• _RECORDS TO USE_:

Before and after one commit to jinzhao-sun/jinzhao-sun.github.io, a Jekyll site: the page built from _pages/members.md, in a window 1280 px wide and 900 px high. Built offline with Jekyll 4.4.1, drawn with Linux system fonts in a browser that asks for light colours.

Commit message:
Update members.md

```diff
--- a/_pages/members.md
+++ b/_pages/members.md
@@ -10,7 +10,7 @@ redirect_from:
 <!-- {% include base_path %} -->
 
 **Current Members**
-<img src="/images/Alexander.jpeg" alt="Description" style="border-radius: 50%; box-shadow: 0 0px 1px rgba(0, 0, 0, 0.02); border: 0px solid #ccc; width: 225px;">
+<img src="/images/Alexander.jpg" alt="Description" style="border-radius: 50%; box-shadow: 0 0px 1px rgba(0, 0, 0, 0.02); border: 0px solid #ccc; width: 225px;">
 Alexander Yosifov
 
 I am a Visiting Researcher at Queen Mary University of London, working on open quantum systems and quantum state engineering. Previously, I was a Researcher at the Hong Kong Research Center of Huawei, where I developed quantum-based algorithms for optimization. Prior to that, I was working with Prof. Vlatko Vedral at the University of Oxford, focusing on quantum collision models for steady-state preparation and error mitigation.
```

• _WHAT YOU ARE ASKED TO DO_: Whenever a line of the listing above holds the word "Alexander", copy that line.

• _OUTPUT OF THE TASK_:
-<img src="/images/Alexander.jpeg" alt="Description" style="border-radius: 50%; box-shadow: 0 0px 1px rgba(0, 0, 0, 0.02); border: 0px solid #ccc; width: 225px;">
+<img src="/images/Alexander.jpg" alt="Description" style="border-radius: 50%; box-shadow: 0 0px 1px rgba(0, 0, 0, 0.02); border: 0px solid #ccc; width: 225px;">
 Alexander Yosifov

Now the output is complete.